Comparing data gathered on non-pregnant women in Kenya and Ghana, Jasmine was able to support some key public health predictions within these areas. Her findings replicated the positive relationship between age/BMI and hypertension. Additionally, as the wealth index increases, so does the prevalence of hypertension. An individual living in an urban environment, having a higher education and being covered by health insurance is more likely to be diagnosed as hypertensive. While all of these factors are a result of movement toward economic development and increased wealth, these are also causing changes in the environment and behaviors that influence the health of the population.

As lifestyle continues to change at varying rates between and even within, countries must look to prepare themselves for the health impact of NCDs. Unfortunately, it may be outside financial reach to install effective prevention efforts that combat the effects of lifestyle changes. However, work could be done to leverage the existing healthcare networks—targeting clinician and patient education—to help curve the long-term effects of NCDs.

Jasmine joined Loyola University’s Master of Health Program with a BS in Economics from Iowa State University and MA in International Relations from the University of Chicago.

Learn more about Jasmine’s capstone experience.

Why did you choose to pursue an MPH? 
My desire to pursue an MPH and specialize in Epidemiology was organic in nature. I was brought to the University of Chicago for a few reasons that have remained unchanged throughout my academic career at Loyola: I am fascinated by economic development, and its intersection with other facets of society (e.g., education, health, gender, culture); I have a passion for enhancing my surroundings in a holistic manner; I love learning and engaging in both sides of an argument. I felt that an MPH at Loyola would allow me to grow in all of these areas.

What led you to your topic? 
Lifestyle and type II diabetes among women in sub-Saharan Africa was the focus of my MA thesis back in 2011, shortly after Imperial College London completed and published findings from their 30-year-long project to track diabetes rates globally. What they found was a stark increase in the prevalence of type II diabetes, particularly in countries in sub-Saharan Africa and the Pacific Islands. Before I even began studying public health, I became obsessed with understanding the social, economic, and cultural forces at play in these low-and-middle-income countries that are influencing the increase in NCD prevalence. After I completed my MA thesis in 2012, I presented my observations at African Studies conferences at Michigan State University Stanford University. At both conferences, people encouraged me to continue pursuing this topic and to look at everything from a public health lens. The transformation of this project has been an interesting challenge that I have come to greatly appreciate.

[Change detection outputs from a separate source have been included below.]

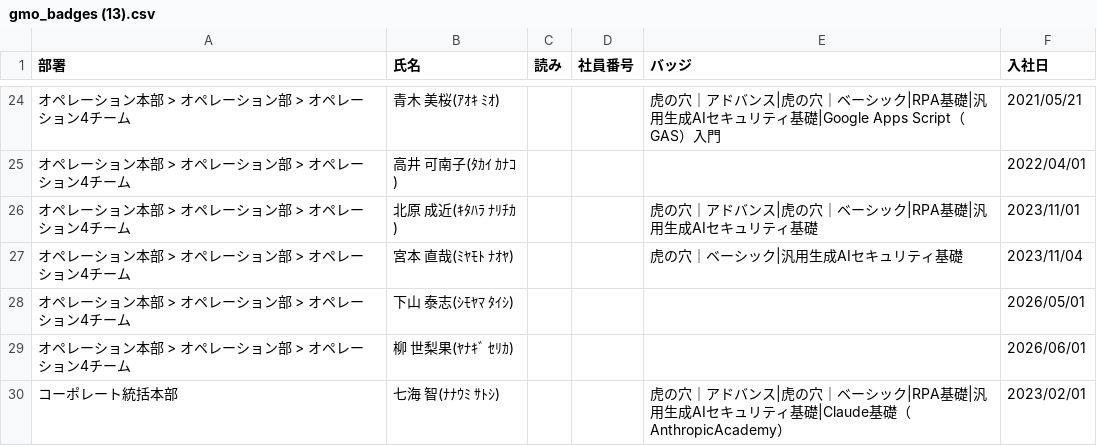
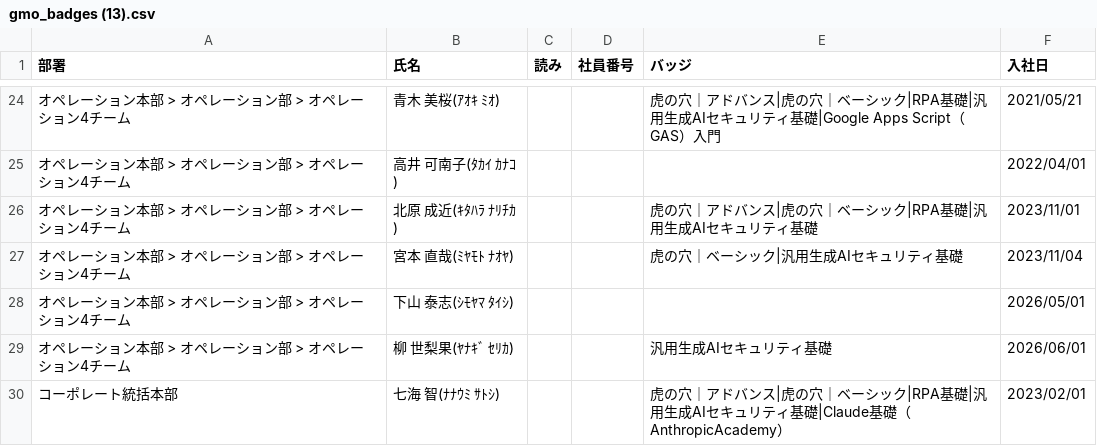
Before and after one commit to coty0322/badge-data, a CSV file: gmo_badges (13).csv, drawn as a sheet; only a part is shown, gaps mark what is left out; the diff covers the shown part only.

Commit message:
バッジデータ更新 2026/6/15 9:51:06

```diff
--- a/gmo_badges (13).csv
+++ b/gmo_badges (13).csv
@@ -28,3 +28,3 @@
 "オペレーション本部 > オペレーション部 > オペレーション4チーム","下山 泰志(ｼﾓﾔﾏ ﾀｲｼ)","","","","2026/05/01"
-"オペレーション本部 > オペレーション部 > オペレーション4チーム","柳 世梨果(ﾔﾅｷﾞ ｾﾘｶ)","","","","2026/06/01"
+"オペレーション本部 > オペレーション部 > オペレーション4チーム","柳 世梨果(ﾔﾅｷﾞ ｾﾘｶ)","","","汎用生成AIセキュリティ基礎","2026/06/01"
 "コーポレート統括本部","七海 智(ﾅﾅｳﾐ ｻﾄｼ)","","","虎の穴｜アドバンス|虎の穴｜ベーシック|RPA基礎|汎用生成AIセキュリティ基礎|Claude基礎（AnthropicAcademy）","2023/02/01"
```
Also changed, not shown: 16 edited cells elsewhere in this file.
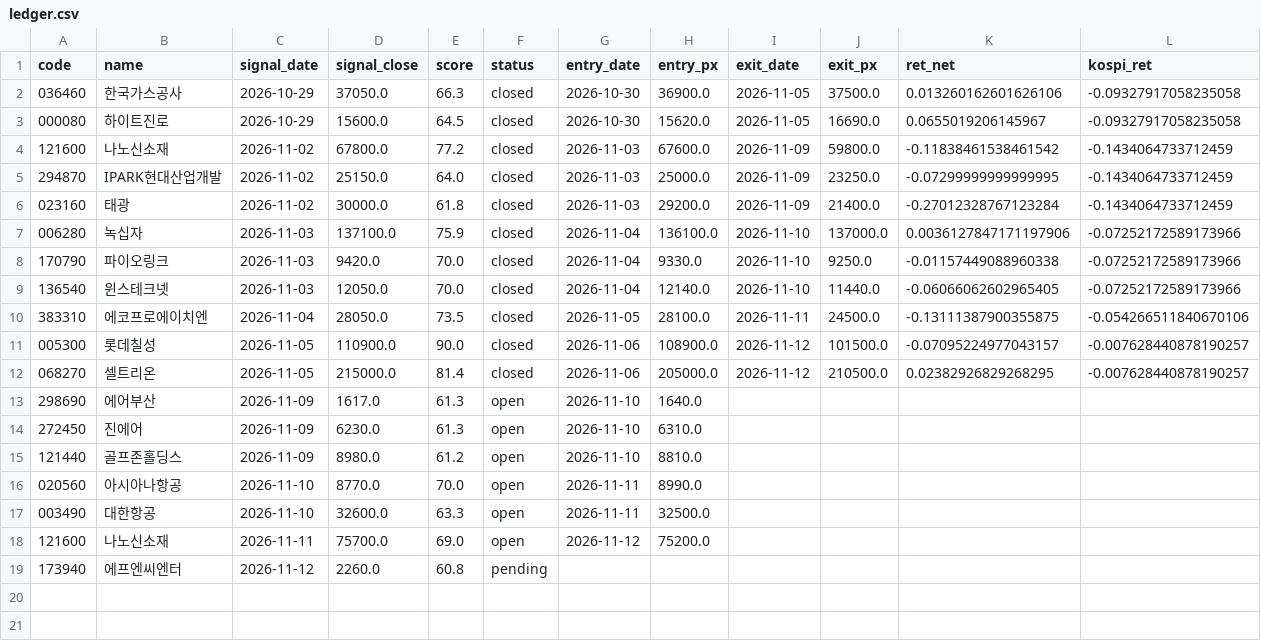
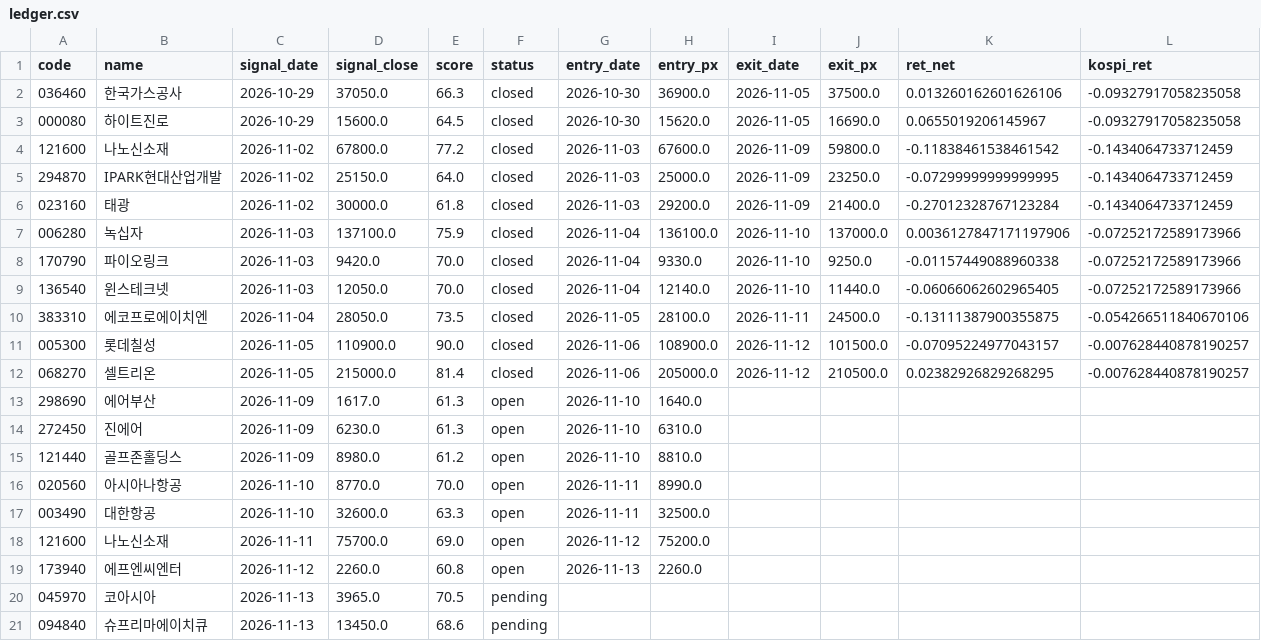
Before and after one commit to dydwns135135/-, a CSV file: paper/ledger.csv, drawn as a sheet.

```diff
--- a/paper/ledger.csv
+++ b/paper/ledger.csv
@@ -18,2 +18,4 @@
 121600,나노신소재,2026-11-11,75700.0,69.0,open,2026-11-12,75200.0,,,,
-173940,에프엔씨엔터,2026-11-12,2260.0,60.8,pending,,,,,,
+173940,에프엔씨엔터,2026-11-12,2260.0,60.8,open,2026-11-13,2260.0,,,,
+045970,코아시아,2026-11-13,3965.0,70.5,pending,,,,,,
+094840,슈프리마에이치큐,2026-11-13,13450.0,68.6,pending,,,,,,
```
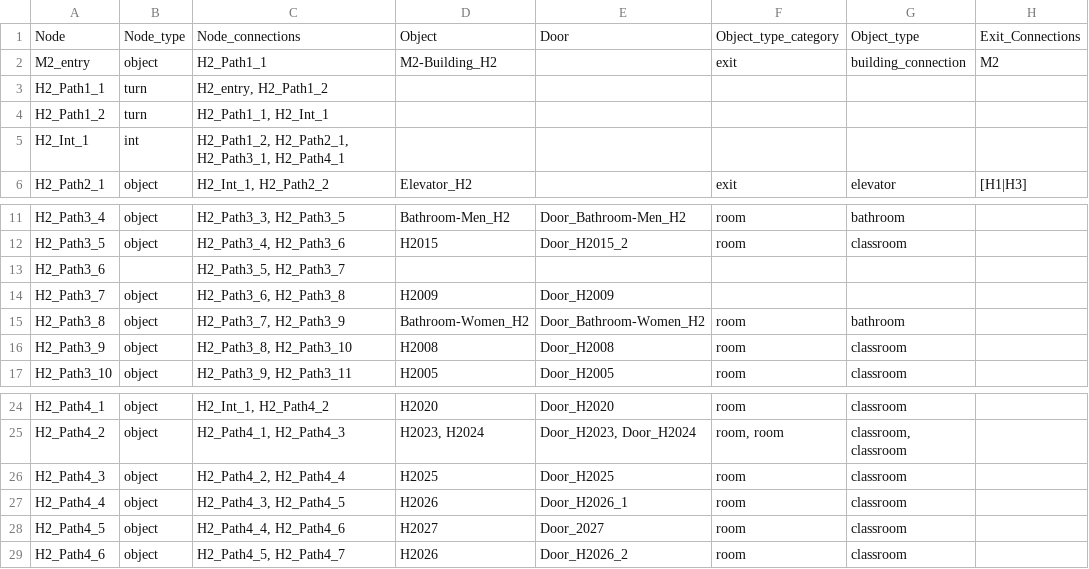
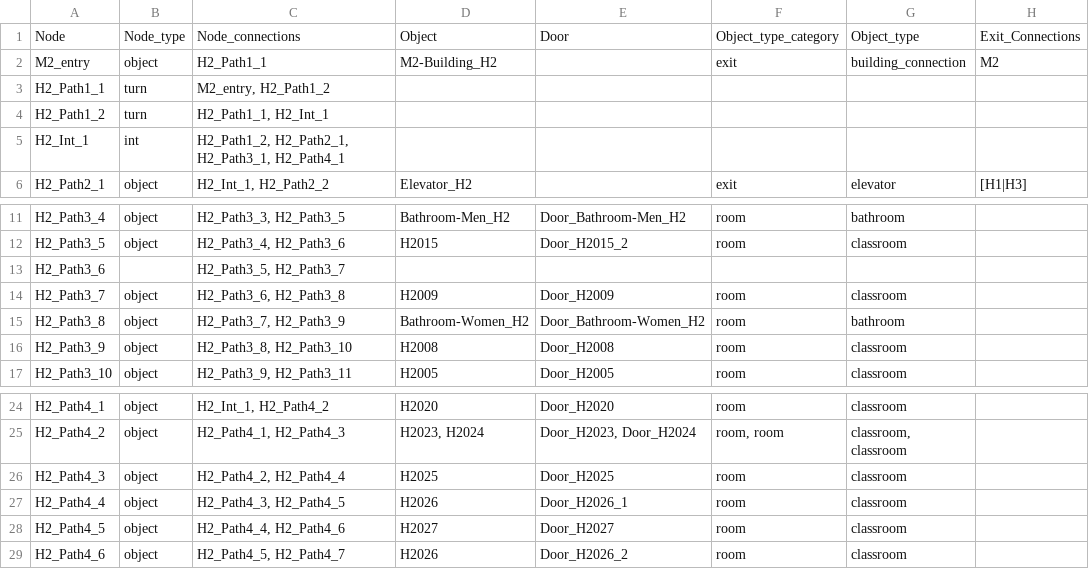
Before and after one commit to BlueDoze/Capstone_Project_AIM, a CSV file: LeafletJS/JSON/csv files/H2.csv, drawn as a sheet; only a part is shown, gaps mark what is left out; the diff names each change by its address in the sheet, - before the commit and + after, or states it on an @@ line.

Commit message:
Inclusion of building_connections_floors.json, multifloor pathing, and H2 and M3 floorplans

```diff
--- a/LeafletJS/JSON/csv files/H2.csv
+++ b/LeafletJS/JSON/csv files/H2.csv
-C3: H2_entry, H2_Path1_2
+C3: M2_entry, H2_Path1_2
-F14: (empty)
+F14: room
-G14: (empty)
+G14: classroom
-E28: Door_2027
+E28: Door_H2027
```
Also changed, not shown: LeafletJS/JSON/csv files/M3.csv, 10 other files.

What personal skills helped you the most in completing your project? 
Time management! I spread out my capstone over two semesters which allowed me to do most of the background during the first semester, and then run the data (and rerun, and rerun, and RERUN the data...) during the second semester. Over the duration of my project, I also worked full-time (sometimes on weekends), completed 2-3 other courses, and started planning my wedding! Time management and an open dialog with my faculty advisers were key to completing this project. I also think that a genuine interest in the topic helped quite a bit.

A student’s Capstone project is a professional presentation, which demonstrates his/her ability to apply the program learning to a specific public health topic. Selected by the student, the project reflects a culmination of the course curriculum, field experience and independent study. This experience helps students explore their academic passions while preparing them for a competitive job market.